EXERCISE REQUIREMENTS: In the material below, find every line containing "context" and copy that line.

____________

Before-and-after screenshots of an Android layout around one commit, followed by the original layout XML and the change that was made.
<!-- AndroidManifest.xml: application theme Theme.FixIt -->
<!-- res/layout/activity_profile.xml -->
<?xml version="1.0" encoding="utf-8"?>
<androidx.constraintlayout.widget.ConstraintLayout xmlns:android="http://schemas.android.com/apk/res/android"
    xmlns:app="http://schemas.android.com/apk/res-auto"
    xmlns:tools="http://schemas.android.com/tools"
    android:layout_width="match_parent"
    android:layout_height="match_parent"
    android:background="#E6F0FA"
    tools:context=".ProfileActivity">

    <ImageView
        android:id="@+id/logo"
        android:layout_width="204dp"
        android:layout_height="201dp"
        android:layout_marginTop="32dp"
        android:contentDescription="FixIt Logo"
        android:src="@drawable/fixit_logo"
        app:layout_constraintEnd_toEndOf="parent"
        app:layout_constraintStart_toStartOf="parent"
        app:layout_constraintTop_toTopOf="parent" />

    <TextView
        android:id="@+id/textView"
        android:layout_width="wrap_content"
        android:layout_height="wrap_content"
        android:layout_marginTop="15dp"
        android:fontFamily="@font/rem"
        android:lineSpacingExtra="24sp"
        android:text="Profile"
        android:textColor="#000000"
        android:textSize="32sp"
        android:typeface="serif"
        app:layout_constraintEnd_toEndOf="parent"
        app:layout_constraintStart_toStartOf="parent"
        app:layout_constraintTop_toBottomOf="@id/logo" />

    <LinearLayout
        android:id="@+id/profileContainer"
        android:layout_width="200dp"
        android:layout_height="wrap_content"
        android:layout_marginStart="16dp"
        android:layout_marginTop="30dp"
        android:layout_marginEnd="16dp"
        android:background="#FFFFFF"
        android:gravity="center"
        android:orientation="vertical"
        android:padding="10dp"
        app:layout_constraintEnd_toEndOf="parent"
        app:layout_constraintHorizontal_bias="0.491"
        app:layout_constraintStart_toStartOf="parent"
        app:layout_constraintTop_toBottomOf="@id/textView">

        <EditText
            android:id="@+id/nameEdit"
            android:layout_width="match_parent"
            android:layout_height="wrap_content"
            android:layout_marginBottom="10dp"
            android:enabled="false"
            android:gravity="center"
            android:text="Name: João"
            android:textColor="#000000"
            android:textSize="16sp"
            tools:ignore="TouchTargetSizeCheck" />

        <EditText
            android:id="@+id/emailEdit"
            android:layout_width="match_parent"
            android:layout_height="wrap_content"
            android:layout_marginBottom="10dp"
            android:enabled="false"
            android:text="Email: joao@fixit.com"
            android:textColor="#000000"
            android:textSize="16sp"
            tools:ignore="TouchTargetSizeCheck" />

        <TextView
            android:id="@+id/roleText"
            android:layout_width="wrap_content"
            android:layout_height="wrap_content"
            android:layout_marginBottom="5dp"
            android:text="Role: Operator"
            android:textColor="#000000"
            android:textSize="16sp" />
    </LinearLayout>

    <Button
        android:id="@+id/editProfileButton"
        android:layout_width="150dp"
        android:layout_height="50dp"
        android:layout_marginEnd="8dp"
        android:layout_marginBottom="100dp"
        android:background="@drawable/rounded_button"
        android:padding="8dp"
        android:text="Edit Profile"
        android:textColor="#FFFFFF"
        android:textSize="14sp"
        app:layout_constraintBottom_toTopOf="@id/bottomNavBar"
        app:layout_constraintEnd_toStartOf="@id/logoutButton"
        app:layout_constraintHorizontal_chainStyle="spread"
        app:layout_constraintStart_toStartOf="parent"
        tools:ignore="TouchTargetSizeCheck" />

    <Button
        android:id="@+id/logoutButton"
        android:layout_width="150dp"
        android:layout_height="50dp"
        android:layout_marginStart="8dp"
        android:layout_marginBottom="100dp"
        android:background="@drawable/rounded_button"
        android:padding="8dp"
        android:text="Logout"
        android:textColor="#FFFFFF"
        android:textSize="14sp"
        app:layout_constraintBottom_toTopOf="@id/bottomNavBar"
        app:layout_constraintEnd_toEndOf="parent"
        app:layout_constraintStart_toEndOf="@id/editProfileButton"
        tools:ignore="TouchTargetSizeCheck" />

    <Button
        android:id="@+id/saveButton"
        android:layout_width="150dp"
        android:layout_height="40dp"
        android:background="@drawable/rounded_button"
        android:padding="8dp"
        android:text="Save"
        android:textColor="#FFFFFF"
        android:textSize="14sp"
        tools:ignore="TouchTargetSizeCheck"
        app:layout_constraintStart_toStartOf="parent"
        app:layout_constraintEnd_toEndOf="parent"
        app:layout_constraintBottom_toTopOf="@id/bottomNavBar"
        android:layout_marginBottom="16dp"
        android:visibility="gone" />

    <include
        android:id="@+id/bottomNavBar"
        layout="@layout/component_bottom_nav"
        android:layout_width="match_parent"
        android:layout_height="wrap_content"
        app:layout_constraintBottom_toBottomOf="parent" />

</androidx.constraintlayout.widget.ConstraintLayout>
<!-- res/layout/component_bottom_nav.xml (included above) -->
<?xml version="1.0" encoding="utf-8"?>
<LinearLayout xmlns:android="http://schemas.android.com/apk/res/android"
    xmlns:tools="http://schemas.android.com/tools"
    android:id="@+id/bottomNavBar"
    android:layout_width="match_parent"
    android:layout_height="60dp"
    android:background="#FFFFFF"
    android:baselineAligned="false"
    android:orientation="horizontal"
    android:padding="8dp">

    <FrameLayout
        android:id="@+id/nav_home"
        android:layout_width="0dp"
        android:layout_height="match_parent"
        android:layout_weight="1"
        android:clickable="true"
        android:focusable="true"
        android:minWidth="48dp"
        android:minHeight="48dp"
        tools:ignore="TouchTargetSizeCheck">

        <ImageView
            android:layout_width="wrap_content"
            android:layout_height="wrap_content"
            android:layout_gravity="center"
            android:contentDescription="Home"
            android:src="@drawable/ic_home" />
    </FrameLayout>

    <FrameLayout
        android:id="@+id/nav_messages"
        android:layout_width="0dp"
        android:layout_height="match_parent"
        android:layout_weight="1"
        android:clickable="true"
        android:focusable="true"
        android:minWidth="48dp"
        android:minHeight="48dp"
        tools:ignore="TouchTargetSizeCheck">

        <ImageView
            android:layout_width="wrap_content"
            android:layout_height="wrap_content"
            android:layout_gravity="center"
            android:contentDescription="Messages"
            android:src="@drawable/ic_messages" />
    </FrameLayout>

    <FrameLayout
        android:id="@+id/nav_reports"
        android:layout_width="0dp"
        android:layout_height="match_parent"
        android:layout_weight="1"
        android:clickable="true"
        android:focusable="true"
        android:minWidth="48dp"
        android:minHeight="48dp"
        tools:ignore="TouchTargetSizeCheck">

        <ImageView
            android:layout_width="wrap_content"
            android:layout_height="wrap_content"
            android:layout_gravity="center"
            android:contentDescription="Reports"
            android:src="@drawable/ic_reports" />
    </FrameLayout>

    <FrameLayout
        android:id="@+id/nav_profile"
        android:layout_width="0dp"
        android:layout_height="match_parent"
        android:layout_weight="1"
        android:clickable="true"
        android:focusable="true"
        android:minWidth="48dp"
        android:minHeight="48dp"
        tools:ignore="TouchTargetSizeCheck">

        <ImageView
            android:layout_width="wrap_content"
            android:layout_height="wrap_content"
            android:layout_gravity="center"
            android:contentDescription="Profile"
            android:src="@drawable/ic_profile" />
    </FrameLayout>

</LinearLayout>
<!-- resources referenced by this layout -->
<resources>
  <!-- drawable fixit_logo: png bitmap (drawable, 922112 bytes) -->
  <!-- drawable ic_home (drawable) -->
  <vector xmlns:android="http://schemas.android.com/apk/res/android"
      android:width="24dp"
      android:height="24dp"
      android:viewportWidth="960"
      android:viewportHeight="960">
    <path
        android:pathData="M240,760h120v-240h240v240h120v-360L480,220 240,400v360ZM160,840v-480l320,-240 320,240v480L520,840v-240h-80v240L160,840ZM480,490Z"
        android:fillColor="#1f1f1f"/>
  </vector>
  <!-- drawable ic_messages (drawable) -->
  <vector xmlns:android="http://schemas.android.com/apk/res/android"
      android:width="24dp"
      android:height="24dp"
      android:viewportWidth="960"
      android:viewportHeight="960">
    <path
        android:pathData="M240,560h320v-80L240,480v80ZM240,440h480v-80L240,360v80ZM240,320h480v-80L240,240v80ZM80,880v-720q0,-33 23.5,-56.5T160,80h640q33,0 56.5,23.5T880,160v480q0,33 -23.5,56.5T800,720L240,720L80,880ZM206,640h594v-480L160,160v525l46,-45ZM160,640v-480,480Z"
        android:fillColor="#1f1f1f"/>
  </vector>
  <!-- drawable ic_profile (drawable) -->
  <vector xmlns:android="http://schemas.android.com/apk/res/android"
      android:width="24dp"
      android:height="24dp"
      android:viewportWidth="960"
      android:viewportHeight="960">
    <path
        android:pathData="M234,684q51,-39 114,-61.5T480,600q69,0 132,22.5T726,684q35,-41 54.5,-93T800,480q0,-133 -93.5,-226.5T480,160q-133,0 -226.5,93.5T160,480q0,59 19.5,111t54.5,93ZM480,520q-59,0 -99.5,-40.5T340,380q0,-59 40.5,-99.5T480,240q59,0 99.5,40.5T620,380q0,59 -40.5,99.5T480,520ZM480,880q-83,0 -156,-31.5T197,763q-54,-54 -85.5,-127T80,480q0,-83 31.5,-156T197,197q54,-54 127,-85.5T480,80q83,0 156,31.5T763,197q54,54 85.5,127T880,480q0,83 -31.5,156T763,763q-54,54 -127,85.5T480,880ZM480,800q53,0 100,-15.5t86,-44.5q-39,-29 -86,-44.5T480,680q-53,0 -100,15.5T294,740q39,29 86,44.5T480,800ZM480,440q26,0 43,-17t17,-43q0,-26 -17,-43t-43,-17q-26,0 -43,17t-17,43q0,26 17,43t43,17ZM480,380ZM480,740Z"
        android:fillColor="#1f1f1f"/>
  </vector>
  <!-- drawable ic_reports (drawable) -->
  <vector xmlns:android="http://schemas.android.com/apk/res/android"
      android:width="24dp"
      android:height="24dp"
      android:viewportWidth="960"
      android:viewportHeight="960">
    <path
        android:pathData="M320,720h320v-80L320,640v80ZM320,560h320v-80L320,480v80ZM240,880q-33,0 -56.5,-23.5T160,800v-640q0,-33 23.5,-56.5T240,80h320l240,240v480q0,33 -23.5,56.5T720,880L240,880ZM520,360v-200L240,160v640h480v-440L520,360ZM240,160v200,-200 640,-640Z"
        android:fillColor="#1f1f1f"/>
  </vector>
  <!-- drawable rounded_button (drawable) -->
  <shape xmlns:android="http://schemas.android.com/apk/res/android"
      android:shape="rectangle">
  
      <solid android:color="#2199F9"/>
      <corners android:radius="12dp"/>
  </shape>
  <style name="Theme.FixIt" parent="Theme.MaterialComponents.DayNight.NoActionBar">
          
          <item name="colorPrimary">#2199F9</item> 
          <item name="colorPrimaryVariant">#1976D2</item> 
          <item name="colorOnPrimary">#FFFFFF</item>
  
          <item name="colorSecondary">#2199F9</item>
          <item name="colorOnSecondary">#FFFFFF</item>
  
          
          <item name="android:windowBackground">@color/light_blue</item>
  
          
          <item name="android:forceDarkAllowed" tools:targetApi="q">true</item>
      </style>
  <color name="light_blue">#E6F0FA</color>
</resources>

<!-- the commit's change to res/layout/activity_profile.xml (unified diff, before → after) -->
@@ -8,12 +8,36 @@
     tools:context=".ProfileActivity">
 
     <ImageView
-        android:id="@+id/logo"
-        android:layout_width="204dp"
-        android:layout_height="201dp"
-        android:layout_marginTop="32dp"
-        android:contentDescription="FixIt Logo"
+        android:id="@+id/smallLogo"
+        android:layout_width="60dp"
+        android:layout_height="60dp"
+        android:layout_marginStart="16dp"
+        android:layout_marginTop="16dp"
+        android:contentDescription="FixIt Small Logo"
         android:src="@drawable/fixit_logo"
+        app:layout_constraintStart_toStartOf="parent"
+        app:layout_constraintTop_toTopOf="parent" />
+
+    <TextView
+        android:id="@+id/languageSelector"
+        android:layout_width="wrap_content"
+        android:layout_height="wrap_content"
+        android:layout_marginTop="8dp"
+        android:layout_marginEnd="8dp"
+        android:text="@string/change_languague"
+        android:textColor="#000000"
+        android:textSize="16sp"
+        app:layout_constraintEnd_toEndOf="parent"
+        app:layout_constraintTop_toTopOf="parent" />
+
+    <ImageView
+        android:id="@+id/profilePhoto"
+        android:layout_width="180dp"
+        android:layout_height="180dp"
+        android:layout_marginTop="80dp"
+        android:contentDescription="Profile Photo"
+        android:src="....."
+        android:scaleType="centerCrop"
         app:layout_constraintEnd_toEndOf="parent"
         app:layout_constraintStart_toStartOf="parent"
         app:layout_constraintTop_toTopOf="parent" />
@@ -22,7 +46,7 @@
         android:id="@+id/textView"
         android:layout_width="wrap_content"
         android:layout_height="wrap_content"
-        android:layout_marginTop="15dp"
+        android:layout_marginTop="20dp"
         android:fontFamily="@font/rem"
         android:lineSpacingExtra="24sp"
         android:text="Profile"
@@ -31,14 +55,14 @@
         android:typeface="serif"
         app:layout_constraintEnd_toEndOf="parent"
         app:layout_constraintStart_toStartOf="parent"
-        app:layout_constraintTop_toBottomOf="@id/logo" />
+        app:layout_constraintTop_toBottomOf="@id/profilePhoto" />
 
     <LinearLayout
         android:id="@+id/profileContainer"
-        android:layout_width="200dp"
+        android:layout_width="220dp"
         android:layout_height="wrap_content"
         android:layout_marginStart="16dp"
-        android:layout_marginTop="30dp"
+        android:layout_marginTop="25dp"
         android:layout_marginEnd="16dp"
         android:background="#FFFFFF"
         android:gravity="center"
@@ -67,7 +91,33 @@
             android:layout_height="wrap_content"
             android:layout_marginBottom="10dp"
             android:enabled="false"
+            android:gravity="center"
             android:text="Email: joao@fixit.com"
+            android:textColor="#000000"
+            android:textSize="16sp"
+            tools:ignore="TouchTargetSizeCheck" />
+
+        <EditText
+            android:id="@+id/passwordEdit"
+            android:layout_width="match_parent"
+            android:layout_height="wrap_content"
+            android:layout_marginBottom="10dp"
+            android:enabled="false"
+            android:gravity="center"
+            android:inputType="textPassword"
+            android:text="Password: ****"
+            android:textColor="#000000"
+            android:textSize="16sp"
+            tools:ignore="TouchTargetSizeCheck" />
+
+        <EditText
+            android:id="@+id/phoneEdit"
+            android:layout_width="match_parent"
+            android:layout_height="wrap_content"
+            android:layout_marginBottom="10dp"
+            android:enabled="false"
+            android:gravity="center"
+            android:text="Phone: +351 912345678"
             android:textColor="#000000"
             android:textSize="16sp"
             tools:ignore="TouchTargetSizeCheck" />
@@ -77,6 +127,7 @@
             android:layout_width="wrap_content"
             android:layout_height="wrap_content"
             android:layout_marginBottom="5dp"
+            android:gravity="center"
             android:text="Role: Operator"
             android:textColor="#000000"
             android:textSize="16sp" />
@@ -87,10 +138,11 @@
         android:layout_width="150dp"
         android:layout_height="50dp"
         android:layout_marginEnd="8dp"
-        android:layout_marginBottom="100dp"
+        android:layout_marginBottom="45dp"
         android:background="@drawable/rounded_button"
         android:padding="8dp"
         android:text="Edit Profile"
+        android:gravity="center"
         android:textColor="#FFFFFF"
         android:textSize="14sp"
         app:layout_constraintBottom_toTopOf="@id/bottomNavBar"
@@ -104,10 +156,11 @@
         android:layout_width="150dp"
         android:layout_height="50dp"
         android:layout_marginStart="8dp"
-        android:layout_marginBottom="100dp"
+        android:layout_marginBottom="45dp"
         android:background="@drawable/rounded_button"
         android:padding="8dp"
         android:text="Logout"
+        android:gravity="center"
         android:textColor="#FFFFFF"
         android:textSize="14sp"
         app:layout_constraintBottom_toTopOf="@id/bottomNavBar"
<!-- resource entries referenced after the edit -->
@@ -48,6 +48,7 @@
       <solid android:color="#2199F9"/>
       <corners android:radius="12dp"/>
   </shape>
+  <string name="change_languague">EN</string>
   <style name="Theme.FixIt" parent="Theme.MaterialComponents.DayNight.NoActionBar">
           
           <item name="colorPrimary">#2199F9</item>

____________

RESULT BELOW:
    tools:context=".ProfileActivity">
     tools:context=".ProfileActivity">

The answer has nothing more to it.